(The stage lights come up to reveal the GENERAL before a bank of computer monitors, flanked by PRIVATE #2 and PRIVATE #3. PRIVATE #2 anxiously peruses a long printout.)
PRIVATE #2: Something’s gone wrong! These results are off the chart!
GENERAL: Heavens above! What’s happened?
PRIVATE #2: I can’t tell! I need more data!
(PRIVATE #1 rushes on from stage left.)
PRIVATE #1: Giant ants are destroying the town square!
GENERAL: Great Scott! This is our punishment for tampering with forces we do not understand!
PRIVATE #1: Actually, sir, I would disagree. Granted, the appearance of giant ants less than five minutes after our testing of the Z-Ray Device in the town’s vicinity would tend to suggest a correlative relationship. However, until giant ants appear following other Z-Ray tests, I would be loath to argue that Z-Rays have the effect of “gigantification” upon ants or, indeed, upon any other form of invertebrate.
GENERAL: Induction be damned! We must destroy the giant ants before they destroy us! Muster the men and call the 144th Bomber Wing for immediate air support!
PRIVATE #2: I’m sorry, sir, but in all conscience I can’t acquiesce in the destruction of these giant ants. We lack any sort of proof that the giant ants intend to destroy us. Perhaps they’ve simply blundered into town. Perhaps they’re only trying to communicate. And these ants may be superintelligent. If they are, they may well be trying to enslave us, a goal that would obviously render our destruction counterproductive.
GENERAL: By gum, I guess you’re both right. I haven’t examined the facts here closely enough. But we still need a solution, and fast!
PRIVATE #3: Sir, I have to make my feelings known here. I feel it chauvinist and evident of a Western dialectical bias to think that rational examination will provide a solution to a giant-ant “problem.” Separating the ants from their environment and thinking of an atomistic “solution” to them without considering the ideological and ontological framework within which we conceive of a “giant ant” is counterproductive.

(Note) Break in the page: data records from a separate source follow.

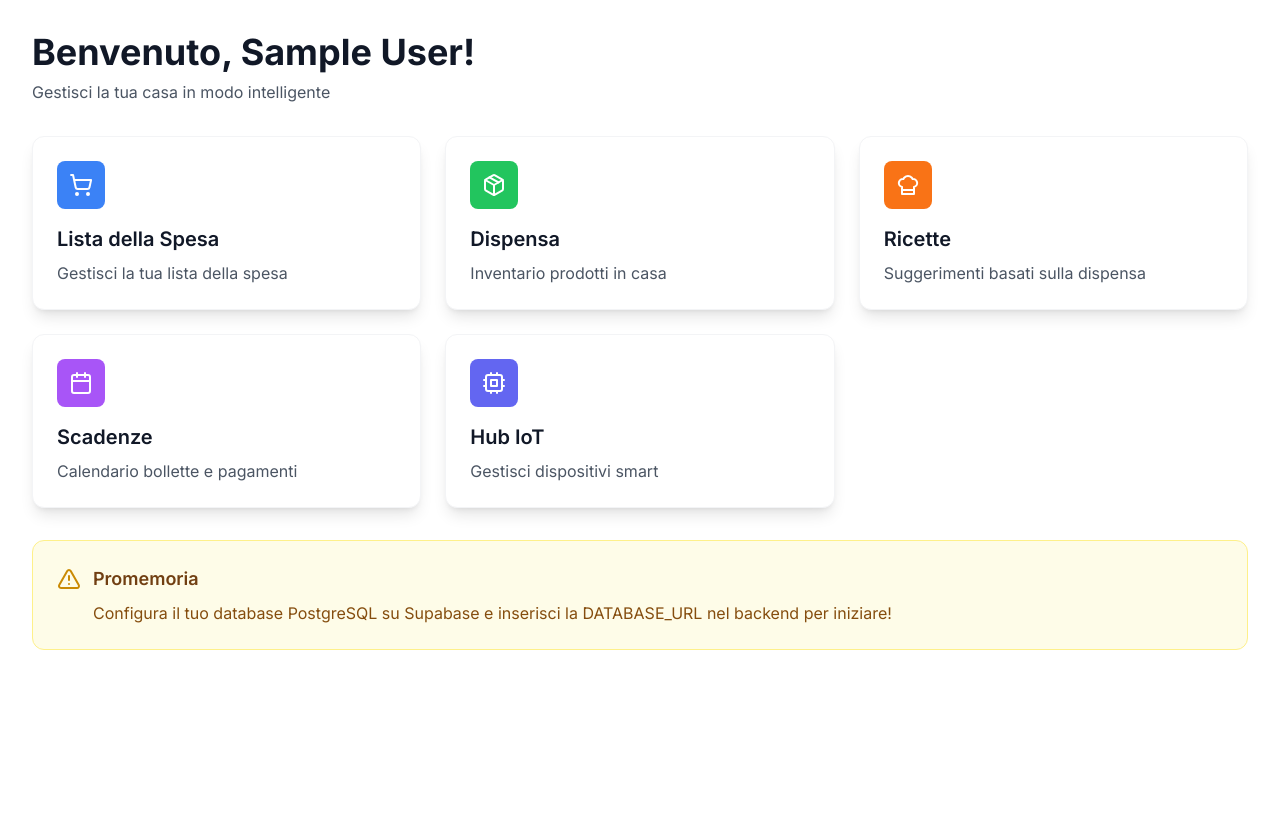
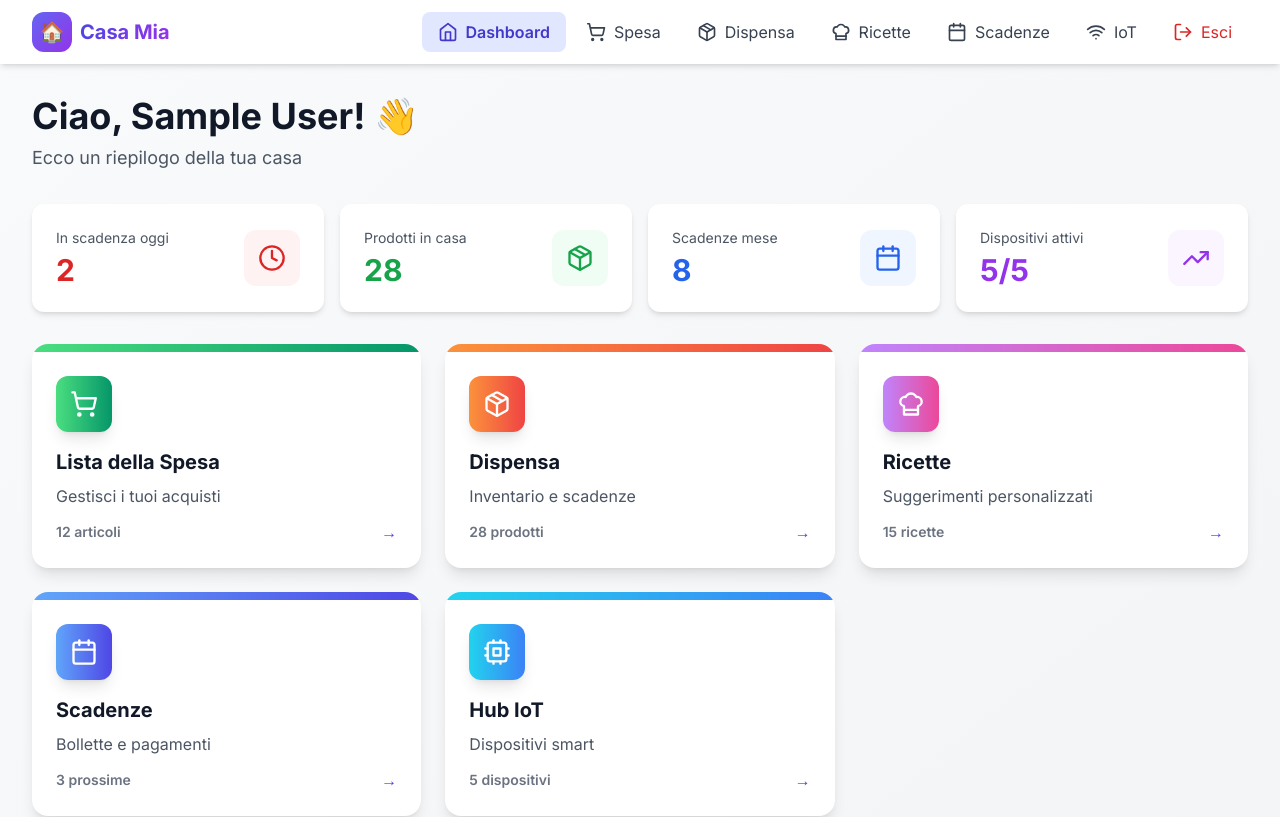
Before and after one commit to soli92/casa-mia-fe, a Next.js app: page /dashboard in a window 1280 px wide. Shown: the top 817 px of the page. Built offline with nearby package versions, Linux system fonts and the light colour scheme; sample sign-in values are in the browser's storage.

Commit message:
🎨 Dashboard migliorata con stats, navbar e design moderno

```diff
--- a/app/dashboard/page.js
+++ b/app/dashboard/page.js
@@ -2,8 +2,9 @@
 
 import { useEffect, useState } from 'react'
 import { useRouter } from 'next/navigation'
-import { ShoppingCart, Package, ChefHat, Calendar, Cpu, AlertTriangle } from 'lucide-react'
+import { ShoppingCart, Package, ChefHat, Calendar, Cpu, AlertTriangle, TrendingUp, Clock } from 'lucide-react'
 import Link from 'next/link'
+import Navbar from '../components/Navbar'
 
 export default function DashboardPage() {
   const router = useRouter()
@@ -26,77 +27,163 @@ export default function DashboardPage() {
   const cards = [
     {
       title: 'Lista della Spesa',
-      description: 'Gestisci la tua lista della spesa',
+      description: 'Gestisci i tuoi acquisti',
       icon: ShoppingCart,
       href: '/shopping',
-      color: 'bg-blue-500'
+      gradient: 'from-green-400 to-emerald-600',
+      stats: '12 articoli'
     },
     {
       title: 'Dispensa',
-      description: 'Inventario prodotti in casa',
+      description: 'Inventario e scadenze',
       icon: Package,
       href: '/pantry',
-      color: 'bg-green-500'
+      gradient: 'from-orange-400 to-red-500',
+      stats: '28 prodotti'
     },
     {
       title: 'Ricette',
-      description: 'Suggerimenti basati sulla dispensa',
+      description: 'Suggerimenti personalizzati',
       icon: ChefHat,
       href: '/recipes',
-      color: 'bg-orange-500'
+      gradient: 'from-purple-400 to-pink-500',
+      stats: '15 ricette'
     },
     {
       title: 'Scadenze',
-      description: 'Calendario bollette e pagamenti',
+      description: 'Bollette e pagamenti',
       icon: Calendar,
       href: '/deadlines',
-      color: 'bg-purple-500'
+      gradient: 'from-blue-400 to-indigo-600',
+      stats: '3 prossime'
     },
     {
       title: 'Hub IoT',
-      description: 'Gestisci dispositivi smart',
+      description: 'Dispositivi smart',
       icon: Cpu,
       href: '/iot',
-      color: 'bg-indigo-500'
+      gradient: 'from-cyan-400 to-blue-500',
+      stats: '5 dispositivi'
+    },
+  ]
+
+  const quickStats = [
+    {
+      label: 'In scadenza oggi',
+      value: '2',
+      icon: Clock,
+      color: 'text-red-600',
+      bgColor: 'bg-red-50'
+    },
+    {
+      label: 'Prodotti in casa',
+      value: '28',
+      icon: Package,
+      color: 'text-green-600',
+      bgColor: 'bg-green-50'
+    },
+    {
+      label: 'Scadenze mese',
+      value: '8',
+      icon: Calendar,
+      color: 'text-blue-600',
+      bgColor: 'bg-blue-50'
+    },
+    {
+      label: 'Dispositivi attivi',
+      value: '5/5',
+      icon: TrendingUp,
+      color: 'text-purple-600',
+      bgColor: 'bg-purple-50'
     },
   ]
 
   return (
+    <div className="min-h-screen bg-gradient-to-br from-gray-50 to-gray-100">
+      <Navbar />
+
       <div className="max-w-7xl mx-auto px-4 sm:px-6 lg:px-8 py-8">
+        {/* Welcome Section */}
         <div className="mb-8">
           <h1 className="text-4xl font-bold text-gray-900 mb-2">
-          Benvenuto{user ? `, ${user.name}` : ''}!
+            Ciao{user ? `, ${user.name}` : ''}! 👋
           </h1>
-        <p className="text-gray-600">Gestisci la tua casa in modo intelligente</p>
+          <p className="text-lg text-gray-600">
+            Ecco un riepilogo della tua casa
+          </p>
         </div>
 
-      <div className="grid grid-cols-1 md:grid-cols-2 lg:grid-cols-3 gap-6">
+        {/* Quick Stats */}
+        <div className="grid grid-cols-1 sm:grid-cols-2 lg:grid-cols-4 gap-4 mb-8">
+          {quickStats.map((stat, index) => {
+            const Icon = stat.icon
+            return (
+              <div
+                key={index}
+                className="bg-white rounded-xl shadow-md p-6 hover:shadow-lg transition-shadow"
+              >
+                <div className="flex items-center justify-between">
+                  <div>
+                    <p className="text-sm text-gray-600 mb-1">{stat.label}</p>
+                    <p className={`text-3xl font-bold ${stat.color}`}>{stat.value}</p>
+                  </div>
+                  <div className={`${stat.bgColor} w-14 h-14 rounded-xl flex items-center justify-center`}>
+                    <Icon className={`w-7 h-7 ${stat.color}`} />
+                  </div>
+                </div>
+              </div>
+            )
+          })}
+        </div>
+
+        {/* Main Cards */}
+        <div className="grid grid-cols-1 md:grid-cols-2 lg:grid-cols-3 gap-6 mb-8">
           {cards.map((card) => {
             const Icon = card.icon
             return (
               <Link
                 key={card.href}
                 href={card.href}
-              className="bg-white rounded-xl shadow-lg p-6 hover:shadow-xl transition-shadow border border-gray-100 hover:border-indigo-200"
+                className="group bg-white rounded-2xl shadow-lg hover:shadow-2xl transition-all duration-300 overflow-hidden hover:-translate-y-1"
               >
-              <div className={`${card.color} w-12 h-12 rounded-lg flex items-center justify-center mb-4`}>
-                <Icon className="w-6 h-6 text-white" />
+                <div className={`h-2 bg-gradient-to-r ${card.gradient}`} />
+                <div className="p-6">
+                  <div className={`w-14 h-14 rounded-xl bg-gradient-to-r ${card.gradient} flex items-center justify-center mb-4 group-hover:scale-110 transition-transform shadow-lg`}>
+                    <Icon className="w-7 h-7 text-white" />
                   </div>
-              <h3 className="text-xl font-semibold text-gray-900 mb-2">{card.title}</h3>
-              <p className="text-gray-600">{card.description}</p>
+                  <h3 className="text-xl font-bold text-gray-900 mb-2 group-hover:text-indigo-600 transition-colors">
+                    {card.title}
+                  </h3>
+                  <p className="text-gray-600 mb-3">{card.description}</p>
+                  <div className="flex items-center justify-between">
+                    <span className="text-sm font-semibold text-gray-500">{card.stats}</span>
+                    <span className="text-indigo-600 group-hover:translate-x-1 transition-transform">→</span>
+                  </div>
+                </div>
               </Link>
             )
           })}
         </div>
 
-      <div className="mt-8 bg-yellow-50 border border-yellow-200 rounded-xl p-6">
+        {/* Alert Section */}
+        <div className="bg-gradient-to-r from-yellow-50 to-orange-50 border border-yellow-200 rounded-2xl p-6 shadow-md">
           <div className="flex items-start">
-          <AlertTriangle className="w-6 h-6 text-yellow-600 mr-3 mt-0.5" />
-          <div>
-            <h3 className="text-lg font-semibold text-yellow-900 mb-2">Promemoria</h3>
-            <p className="text-yellow-800">
-              Configura il tuo database PostgreSQL su Supabase e inserisci la DATABASE_URL nel backend per iniziare!
-            </p>
+            <div className="bg-yellow-100 rounded-xl p-3 mr-4">
+              <AlertTriangle className="w-6 h-6 text-yellow-600" />
+            </div>
+            <div className="flex-1">
+              <h3 className="text-lg font-bold text-yellow-900 mb-2">Notifiche Importanti</h3>
+              <ul className="space-y-2">
+                <li className="flex items-center text-yellow-800">
+                  <span className="w-2 h-2 bg-yellow-500 rounded-full mr-3"></span>
+                  2 prodotti in scadenza oggi nella dispensa
+                </li>
+                <li className="flex items-center text-yellow-800">
+                  <span className="w-2 h-2 bg-yellow-500 rounded-full mr-3"></span>
+                  Bolletta luce in scadenza tra 3 giorni
+                </li>
+              </ul>
+            </div>
           </div>
         </div>
       </div>
```
Lines whose indentation alone changed are shown as unchanged.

Sure, the ants may be killed. But even in that case, have we really done anything to address the underlying problems of phallocentric militarism and scientific arrogance that created the giant ants? As a matter of fact, let’s examine the etymology of the word "solution"—the word comes from the Latin “solutionem,” a “loosening or dissolving.” The demand for a “solution” unconsciously and immediately moves us into a verbal act of destruction and disempowerment! For that matter, the very word “science” is descended through the Latin word "sciens"—"to know"—from the Indo-European root word for “cutting.” I propose that to even attempt a rational discussion of a problem, and to move along the hoary dialectic timeline from “problem” to “solution,” is to re-enact history’s egregious act of rape, the ancient tragedy of the Mesopotamian priest-despots: the cutting of lines into the world! I suggest that agriculture, which delineates the earth, and science, which would delineate the universe beneath its scalpel, leaving indelible cicatrices in our minds and our realities, do nothing but lead us further and further from the world as it is, and leave us stranded instead in a vicious circle in which signs signify signs, in which nothing can be known but our lonely and ever-darkening solipsistic nightmare. Quantum mechanics indicates that reality shrugs away any attempt at final understanding. There is, in the end, no solution. No act of science, of dissection, of destruction, can ever ultimately succeed. We are brought, humbled, to the point where we all began: mute, joyous wonder. The unspeakable wonder of belonging to a world, and not of observing it. Do not seek to solve the ants. You strive in futility. Rather, give up seeking and striving altogether. Simply … be.
(SOUND EFFECT: Hideous, unbearably loud chittering.)
(Giant ants descend from catwalk and devour actors.)